Smart software companies and technology houses get this. They understand that fixing something later in the process is more expensive than taking the time upfront. Valuing that we cannot run at 100% all of the time matters.

In part, the new Agile framework has caused some of the issues. I’m not against Agile, we needed to fix the old five-phase waterfall model, but we talk a lot about Velocity. A teams velocity reflects the speed at which dates can be met when it comes to delivering a product. That absolutely makes sense. If I work on this, what’s my team’s velocity and therefore how long would it take?

I’m not for one moment implying that we abandon all metrics and KPI’s from our work, they absolutely have a role to play. One of those roles should be measuring just how fast we are running to ensure that we are not all running around at 100% speed and making mistakes.

But, the old-fashioned mentality is still to exceed expectations no matter what. It rapidly dissolves from quality output but down to how many user stories can be delivered in a set time period and therefore, what can a manager do to speed up that velocity. Then, the inevitable happens. Quality falls, costs go up, and dissatisfaction grows.

This issue doesn’t only apply to software engineers though. It also applies to our hardware, network and support team members. Trying to complete too much in a day inevitably leads to mistakes as sometimes the small things are missed in the desire to get more done. The obsession to hit targets, either set for them or self-implemented, leads to an inevitable rush to get things done. And we know what rushing things leads to when considering points one and two again.

I’ve observed that teams deliver the best results when deliberate measures are applied to slow things down a little. Individuals are not measured purely on the speed of delivery, but first-time accuracy is valued over tick lists.

The net result of this slow-down is that the incidence of the need to refactor drops and in turn the true cost of delivery improves. The engineers are happier, more relaxed, they have time to learn and grow, and end-user/ customer satisfaction grows.

If I see anyone running around, in technology or other trade, constantly pushing to get more done and quicker, I worry. I know the resulting impact. Mistakes will be higher, quality results slower, and the service or products ultimately costs more.

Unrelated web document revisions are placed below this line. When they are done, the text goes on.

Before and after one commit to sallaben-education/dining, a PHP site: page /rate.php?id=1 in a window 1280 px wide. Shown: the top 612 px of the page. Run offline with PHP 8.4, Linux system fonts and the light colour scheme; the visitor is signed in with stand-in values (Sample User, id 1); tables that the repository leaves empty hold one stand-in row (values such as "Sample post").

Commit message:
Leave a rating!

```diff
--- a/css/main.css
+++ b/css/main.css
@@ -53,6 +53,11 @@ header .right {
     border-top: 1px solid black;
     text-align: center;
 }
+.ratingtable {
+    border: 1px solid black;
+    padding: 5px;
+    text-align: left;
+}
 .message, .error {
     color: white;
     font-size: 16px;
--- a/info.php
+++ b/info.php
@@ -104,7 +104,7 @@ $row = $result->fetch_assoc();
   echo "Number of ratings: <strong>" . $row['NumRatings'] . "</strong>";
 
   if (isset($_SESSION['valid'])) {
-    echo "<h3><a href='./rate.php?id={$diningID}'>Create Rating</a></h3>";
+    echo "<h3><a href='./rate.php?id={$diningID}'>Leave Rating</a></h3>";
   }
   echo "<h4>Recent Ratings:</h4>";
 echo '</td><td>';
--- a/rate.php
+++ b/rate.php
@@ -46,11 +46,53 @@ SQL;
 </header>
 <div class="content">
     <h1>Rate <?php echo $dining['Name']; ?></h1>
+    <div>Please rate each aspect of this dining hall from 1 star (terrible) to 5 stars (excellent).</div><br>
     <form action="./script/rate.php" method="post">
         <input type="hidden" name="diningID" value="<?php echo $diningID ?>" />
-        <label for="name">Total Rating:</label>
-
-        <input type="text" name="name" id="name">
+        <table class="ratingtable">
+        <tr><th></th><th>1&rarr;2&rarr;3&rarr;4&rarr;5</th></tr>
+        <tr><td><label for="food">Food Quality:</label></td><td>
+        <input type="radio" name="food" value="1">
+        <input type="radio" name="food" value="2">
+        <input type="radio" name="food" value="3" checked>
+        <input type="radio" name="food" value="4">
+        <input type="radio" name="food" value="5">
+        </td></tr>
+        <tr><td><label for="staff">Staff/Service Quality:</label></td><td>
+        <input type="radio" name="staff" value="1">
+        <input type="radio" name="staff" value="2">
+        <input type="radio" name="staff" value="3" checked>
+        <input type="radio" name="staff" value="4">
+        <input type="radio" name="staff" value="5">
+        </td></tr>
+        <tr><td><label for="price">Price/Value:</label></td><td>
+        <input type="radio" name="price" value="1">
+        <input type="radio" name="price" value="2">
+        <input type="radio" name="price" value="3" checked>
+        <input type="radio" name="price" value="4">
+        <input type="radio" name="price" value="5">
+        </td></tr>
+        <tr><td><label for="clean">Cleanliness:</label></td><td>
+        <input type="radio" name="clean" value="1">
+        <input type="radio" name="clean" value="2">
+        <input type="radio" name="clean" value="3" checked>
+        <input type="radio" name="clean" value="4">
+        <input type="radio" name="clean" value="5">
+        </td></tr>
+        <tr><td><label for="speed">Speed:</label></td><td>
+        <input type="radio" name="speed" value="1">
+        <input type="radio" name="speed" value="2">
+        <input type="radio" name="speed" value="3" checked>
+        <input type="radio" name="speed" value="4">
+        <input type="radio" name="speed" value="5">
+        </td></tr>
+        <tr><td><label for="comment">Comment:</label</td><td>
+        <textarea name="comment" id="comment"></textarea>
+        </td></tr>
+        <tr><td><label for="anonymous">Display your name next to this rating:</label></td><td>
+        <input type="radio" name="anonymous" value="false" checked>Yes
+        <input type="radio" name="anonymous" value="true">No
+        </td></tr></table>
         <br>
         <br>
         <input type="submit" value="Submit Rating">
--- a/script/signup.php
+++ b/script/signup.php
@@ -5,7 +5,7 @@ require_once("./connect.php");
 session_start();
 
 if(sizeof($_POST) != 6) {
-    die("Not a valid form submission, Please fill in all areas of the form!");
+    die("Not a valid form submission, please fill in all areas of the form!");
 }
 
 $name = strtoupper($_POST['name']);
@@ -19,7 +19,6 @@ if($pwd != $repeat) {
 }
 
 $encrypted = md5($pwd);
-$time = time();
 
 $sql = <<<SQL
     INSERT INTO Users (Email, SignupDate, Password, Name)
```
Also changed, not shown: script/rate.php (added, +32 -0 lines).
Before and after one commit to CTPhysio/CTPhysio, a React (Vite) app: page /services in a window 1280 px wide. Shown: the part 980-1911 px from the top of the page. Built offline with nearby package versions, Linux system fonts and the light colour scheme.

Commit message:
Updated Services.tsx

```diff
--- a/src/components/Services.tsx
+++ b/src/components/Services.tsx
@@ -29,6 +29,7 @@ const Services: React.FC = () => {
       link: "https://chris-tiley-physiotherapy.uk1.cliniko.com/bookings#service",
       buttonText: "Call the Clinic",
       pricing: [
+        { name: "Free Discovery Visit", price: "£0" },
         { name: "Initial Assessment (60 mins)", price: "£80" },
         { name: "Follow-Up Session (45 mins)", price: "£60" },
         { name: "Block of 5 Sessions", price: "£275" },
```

When measuring another’s output (it is a subjective measure), I look to see if they’re trying to run too fast. If the culture of the team or organisation is about measuring velocity first, I know that there will be problems. I know to look at refactoring rates, costs, burn-out, end-user/ customer satisfaction.

I’ve learnt that 80% really can be better than 100%.